_WORK REQUIRED_
The lines to copy are those with "watch" in them. Pull each one from the entries below.

_RECORDED INFORMATION_

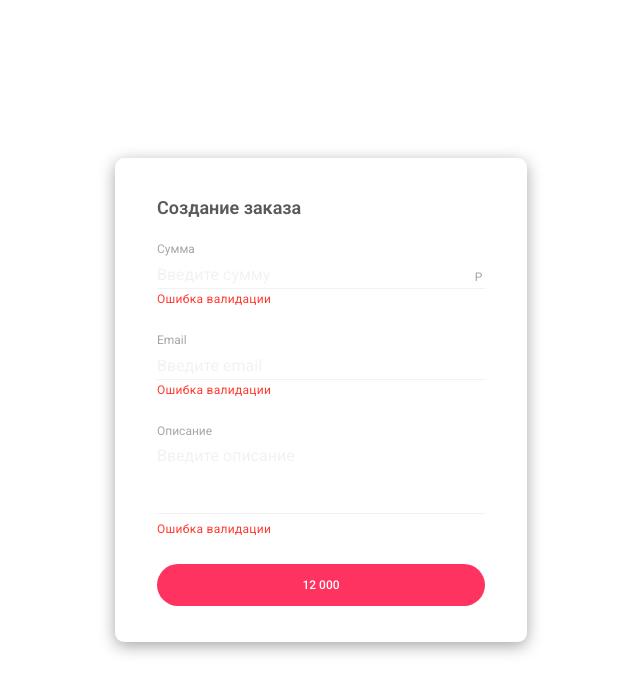
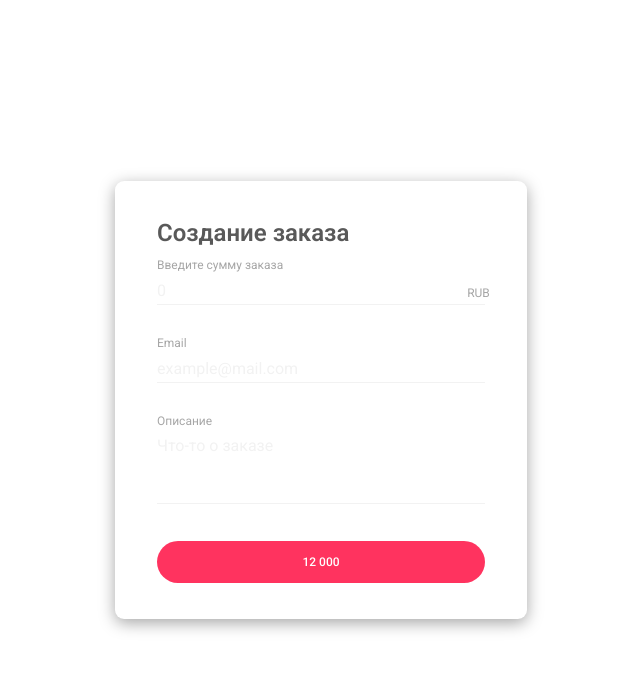
Before and after one commit to AlexeyErshov999/payment-scenario, a Vue app: page /order in a window 1280 px wide. Shown: the top 692 px of the page, without its empty margins (319-959 px from the left). Built offline with nearby package versions, Linux system fonts and the light colour scheme.

Commit message:
add: OrderForm, state fjr validation errors

```diff
--- a/src/App.vue
+++ b/src/App.vue
@@ -1,5 +1,5 @@
 <script setup lang="ts">
-import Order from './views/Order.vue';
+import Order from './views/OrderForm.vue';
 </script>
 
 <template>
--- a/src/components/ui/FormCard.vue
+++ b/src/components/ui/FormCard.vue
@@ -29,9 +29,6 @@ defineProps<{
   border-radius: $border-radius-default;
   padding-block: $padding-vertical-form;
   padding-inline: $padding-horizontal-form;
-  display: flex;
-  flex-direction: column;
-  gap: 12px;
   margin-inline: auto;
 
   &--has-shadow {
@@ -39,7 +36,8 @@ defineProps<{
   }
 
   &__title {
-    font-size: $font-size-l;
+    font-size: 24px;
+    line-height: 32px;
     color: $gray-dark;
     margin-block-end: var(--card-title-margin);
     font-weight: 600;
--- a/src/components/ui/FormInput.vue
+++ b/src/components/ui/FormInput.vue
@@ -2,45 +2,50 @@
   <div class="input-wrapper">
     <label class="input__label">{{ label }}</label>
     <div class="input-container" :class="{ 'has-icon': icon }">
-      <!-- Используем textarea для многострочного ввода -->
       <textarea
         v-if="maxLines && maxLines > 1"
         class="input textarea"
-        v-model="text"
+        :class="{ 'input--error': localError }"
+        v-model="inputValue"
         :placeholder="placeholder"
         :rows="maxLines"
         :style="{ paddingRight: icon ? '30px' : '12px' }"
         @input="autoResize"
+        @blur="validateField"
         ref="textareaRef"
       ></textarea>
 
-      <!-- Обычный input для одной строки -->
       <input
         v-else
         class="input"
+        :class="{ 'input--error': localError }"
         :type="type"
-        v-model="text"
+        v-model="inputValue"
         :placeholder="placeholder"
         :style="{ paddingRight: icon ? '30px' : '12px' }"
+        @blur="validateField"
       />
 
       <span v-if="icon" class="input__icon" v-html="icon"></span>
     </div>
-    <ErrorMessage v-if="error" :text="error" />
+    <ErrorMessage v-if="localError" :text="localError" />
   </div>
 </template>
 
 <script setup lang="ts">
-import { ref, watch, nextTick } from 'vue'
+import { ref, watch, nextTick, computed, onUnmounted } from 'vue'
 import ErrorMessage from './ErrorMessage.vue'
+import { useValidationErrorsStore } from '../../stores/validationErrorsStore'
 
 interface IFormInputProps {
+  name: string
   label: string
   type?: 'text' | 'email' | 'password' | 'tel' | 'number'
   placeholder?: string
   icon?: string
   error?: string
-  maxLines?: number // 1, 2 или 3 строки максимум
+  maxLines?: number
+  rules?: Array<(value: string) => string | boolean>
 }
 
 const props = defineProps<IFormInputProps>()
@@ -48,26 +53,66 @@ const props = defineProps<IFormInputProps>()
 const text = ref('')
 const textareaRef = ref<HTMLTextAreaElement | null>(null)
 
-// Функция для авто-изменения высоты textarea
+const validationStore = useValidationErrorsStore()
+
+const localError = computed(() => {
+  if (props.error) return props.error
+  return validationStore.getError(props.name)
+})
+
+const inputValue = computed({
+  get: () => text.value,
+  set: (value) => {
+    text.value = value
+    if (localError.value) {
+      validationStore.clearError(props.name)
+    }
+  }
+})
+
+const validateField = () => {
+  if (props.rules && props.rules.length > 0) {
+    for (const rule of props.rules) {
+      const result = rule(text.value)
+      if (typeof result === 'string') {
+        validationStore.setError(props.name, result)
+        return
+      }
+    }
+    validationStore.clearError(props.name)
+  } else {
+    let errorMessage = ''
+
+    if (props.type === 'email' && text.value && !isValidEmail(text.value)) {
+      errorMessage = 'Введите корректный email'
+    }
+
+    if (errorMessage) {
+      validationStore.setError(props.name, errorMessage)
+    } else {
+      validationStore.clearError(props.name)
+    }
+  }
+}
+
+const isValidEmail = (email: string) => {
+  const re = /^[^\s@]+@[^\s@]+\.[^\s@]+$/
+  return re.test(email)
+}
+
 const autoResize = () => {
   if (textareaRef.value && props.maxLines && props.maxLines > 1) {
     const textarea = textareaRef.value
 
-    // Сбрасываем высоту для правильного расчета
     textarea.style.height = 'auto'
 
-    // Вычисляем высоту одной строки
-    const lineHeight = 22 // из line-height: 22px
-    const padding = 6 // верхний и нижний padding (3px сверху + 3px снизу)
-
-    // Максимальная высота = (количество строк * line-height) + padding
+    const lineHeight = 22
+    const padding = 6
     const maxHeight = (props.maxLines * lineHeight) + padding
 
-    // Устанавливаем высоту, но не больше максимальной
     const scrollHeight = textarea.scrollHeight
     textarea.style.height = Math.min(scrollHeight, maxHeight) + 'px'
 
-    // Если контент превышает максимальную высоту, включаем скролл
     if (scrollHeight > maxHeight) {
       textarea.style.overflowY = 'auto'
     } else {
@@ -76,7 +121,6 @@ const autoResize = () => {
   }
 }
 
-// Следим за изменением текста для авто-подстройки высоты
 watch(text, () => {
   if (props.maxLines && props.maxLines > 1) {
     nextTick(() => {
@@ -85,7 +129,6 @@ watch(text, () => {
   }
 })
 
-// Устанавливаем начальную высоту при монтировании
 watch(() => props.maxLines, () => {
   if (props.maxLines && props.maxLines > 1 && textareaRef.value) {
     nextTick(() => {
@@ -93,6 +136,10 @@ watch(() => props.maxLines, () => {
     })
   }
 }, { immediate: true })
+
+onUnmounted(() => {
+  validationStore.clearError(props.name)
+})
 </script>
 
 <style lang="scss" scoped>
@@ -131,7 +178,7 @@ watch(() => props.maxLines, () => {
   outline: none;
   transition: border-color 0.2s ease;
   background: transparent;
-  resize: none; /* Запрещаем ручное изменение размера */
+  resize: none;
 
   &::placeholder {
     color: $gray-light;
@@ -149,6 +196,14 @@ watch(() => props.maxLines, () => {
     border-bottom-color: darken($gray-light, 10%);
   }
 
+  &--error {
+    border-bottom-color: $error !important;
+
+    &:focus {
+      border-bottom-color: $error;
+    }
+  }
+
   &:-webkit-autofill,
   &:-webkit-autofill:hover,
   &:-webkit-autofill:focus {
@@ -160,22 +215,19 @@ watch(() => props.maxLines, () => {
 
 /* Специальные стили для textarea */
 .textarea {
-  min-height: 28px; /* 1 строка + padding */
+  min-height: 28px;
   overflow-y: hidden;
   white-space: pre-wrap;
   word-wrap: break-word;
 
-  /* Для 2 строк */
   &[rows="2"] {
-    max-height: 50px; /* 2 строки * 22px + 6px padding */
+    max-height: 50px;
   }
 
-  /* Для 3 строк */
   &[rows="3"] {
-    max-height: 72px; /* 3 строки * 22px + 6px padding */
+    max-height: 72px;
   }
 
-  /* Стили для скролла, если текст превышает лимит */
   &::-webkit-scrollbar {
     width: 4px;
   }
@@ -215,8 +267,7 @@ watch(() => props.maxLines, () => {
   }
 }
 
-/* Для textarea корректируем позицию иконки */
 .textarea + .input__icon {
-  top: 15px; /* Примерная позиция для многострочного ввода */
+  top: 15px;
 }
 </style>
--- a/src/components/ui/SubmitButton.vue
+++ b/src/components/ui/SubmitButton.vue
@@ -6,6 +6,7 @@ interface Props {
   loading?: boolean
   disabled?: boolean
   redirectTo?: string
+  hasFormErrors: boolean
 }
 
 const props = withDefaults(defineProps<Props>(), {
@@ -13,6 +14,7 @@ const props = withDefaults(defineProps<Props>(), {
   loading: false,
   disabled: false,
   redirectTo: '',
+  hasFormErrors: false
 })
 
 const emit = defineEmits<{
@@ -40,7 +42,7 @@ const handleClick = async (event: MouseEvent) => {
   <button
     class="submit-button"
     :class="{ 'is-loading': loading }"
-    :disabled="disabled"
+    :disabled="disabled || hasFormErrors"
     @click="handleClick"
   >
     <span v-if="loading" class="spinner" />
--- a/src/router/index.ts
+++ b/src/router/index.ts
@@ -8,7 +8,7 @@ const routes = [
   {
     path: '/order',
     name: 'order',
-    component: () => import('@/views/Order.vue'),
+    component: () => import('@/views/OrderForm.vue'),
     meta: {
       title: 'Создание заказа',
       requiresOrderData: false,
--- /dev/null
+++ b/src/stores/validationErrorsStore.ts
@@ -0,0 +1,36 @@
+import { ref, computed } from 'vue'
+import { defineStore } from 'pinia'
+
+export const useValidationErrorsStore = defineStore('validationErrors', () => {
+  const errors = ref<Record<string, string>>({})
+
+  const getError = computed(() => (fieldName: string) => {
+    return errors.value[fieldName] || ''
+  })
+
+  const setError = (fieldName: string, errorMessage: string) => {
+    errors.value[fieldName] = errorMessage
+  }
+
+  const clearError = (fieldName: string) => {
+    delete errors.value[fieldName]
+  }
+
+  const clearAllErrors = () => {
+    errors.value = {}
+  }
+
+  const hasErrors = computed(() => Object.keys(errors.value).length > 0)
+
+  const allErrors = computed(() => errors.value)
+
+  return {
+    errors,
+    getError,
+    setError,
+    clearError,
+    clearAllErrors,
+    hasErrors,
+    allErrors,
+  }
+})
--- /dev/null
+++ b/src/utils/validationRules.ts
@@ -0,0 +1,26 @@
+export const amountRules = [
+  (value: string) => {
+    if (!value) return 'Сумма обязательна'
+    if (isNaN(Number(value))) return 'Введите число'
+    if (Number(value) <= 0) return 'Сумма должна быть больше 0'
+    return true
+  },
+]
+
+export const emailRules = [
+  (value: string) => {
+    if (!value) return 'Email обязателен'
+    const re = /^[^\s@]+@[^\s@]+\.[^\s@]+$/
+    if (!re.test(value)) return 'Введите корректный email'
+    return true
+  },
+]
+
+export const descriptionRules = [
+  (value: string) => {
+    if (!value) return 'Описание обязательно'
+    if (value.length < 10) return 'Описание должно быть не менее 10 символов'
+    if (value.length > 500) return 'Описание должно быть не более 500 символов'
+    return true
+  },
+]
--- a/src/views/Order.vue
+++ /dev/null
@@ -1,34 +0,0 @@
-<script setup lang="ts">
-import PageContainer from '../components/ui/PageContainer.vue'
-import FormCard from '../components/ui/FormCard.vue'
-import SubmitButton from '../components/ui/SubmitButton.vue'
-import FormInput from '../components/ui/FormInput.vue'
-</script>
-
-<template>
-  <PageContainer full-viewport>
-    <FormCard :has-shadow="true" title="Создание заказа">
-      <FormInput
-        label="Сумма"
-        type="text"
-        placeholder="Введите сумму"
-        icon="Р"
-        error="Ошибка валидации"
-      />
-      <FormInput
-        label="Email"
-        type="email"
-        placeholder="Введите email"
-        error="Ошибка валидации"
-      />
-      <FormInput
-        label="Описание"
-        type="text"
-        placeholder="Введите описание"
-        :max-lines="3"
-        error="Ошибка валидации"
-      />
-      <SubmitButton text="12 000" />
-    </FormCard>
-  </PageContainer>
-</template>
--- /dev/null
+++ b/src/views/OrderForm.vue
@@ -0,0 +1,62 @@
+<script setup lang="ts">
+import { ref } from 'vue'
+import PageContainer from '../components/ui/PageContainer.vue'
+import FormCard from '../components/ui/FormCard.vue'
+import SubmitButton from '../components/ui/SubmitButton.vue'
+import FormInput from '../components/ui/FormInput.vue'
+import { useValidationErrorsStore } from '../stores/validationErrorsStore'
+import { amountRules, emailRules, descriptionRules } from '../utils/validationRules'
+
+const validationStore = useValidationErrorsStore()
+
+const submitForm = () => {
+  validationStore.clearAllErrors()
+  if (validationStore.hasErrors) {
+    console.log('Есть ошибки валидации:', validationStore.allErrors)
+  }
+}
+</script>
+
+<template>
+  <PageContainer full-viewport>
+    <FormCard :has-shadow="true" title="Создание заказа">
+      <form @submit.prevent="submitForm" class="form">
+        <FormInput
+          name="amount"
+          label="Введите сумму заказа"
+          type="text"
+          placeholder="0"
+          icon="RUB"
+          :rules="amountRules"
+        />
+
+        <FormInput
+          name="email"
+          label="Email"
+          type="email"
+          placeholder="example@mail.com"
+          :rules="emailRules"
+        />
+
+        <FormInput
+          name="description"
+          label="Описание"
+          type="text"
+          placeholder="Что-то о заказе"
+          :max-lines="3"
+          :rules="descriptionRules"
+        />
+
+        <SubmitButton text="12 000" type="submit" :has-form-errors="validationStore.hasErrors" />
+      </form>
+    </FormCard>
+  </PageContainer>
+</template>
+
+<style lang="scss" scoped>
+.form {
+  display: flex;
+  flex-direction: column;
+  gap: 12px;
+}
+</style>
```
Also changed, not shown: src/stores/counter.ts (deleted, +0 -12 lines).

_RESPONSE AREA_
-import { ref, watch, nextTick } from 'vue'
+import { ref, watch, nextTick, computed, onUnmounted } from 'vue'
 watch(text, () => {
@@ -85,7 +129,6 @@ watch(text, () => {
 watch(() => props.maxLines, () => {
@@ -93,6 +136,10 @@ watch(() => props.maxLines, () => {
@@ -131,7 +178,7 @@ watch(() => props.maxLines, () => {
@@ -149,6 +196,14 @@ watch(() => props.maxLines, () => {
@@ -160,22 +215,19 @@ watch(() => props.maxLines, () => {
@@ -215,8 +267,7 @@ watch(() => props.maxLines, () => {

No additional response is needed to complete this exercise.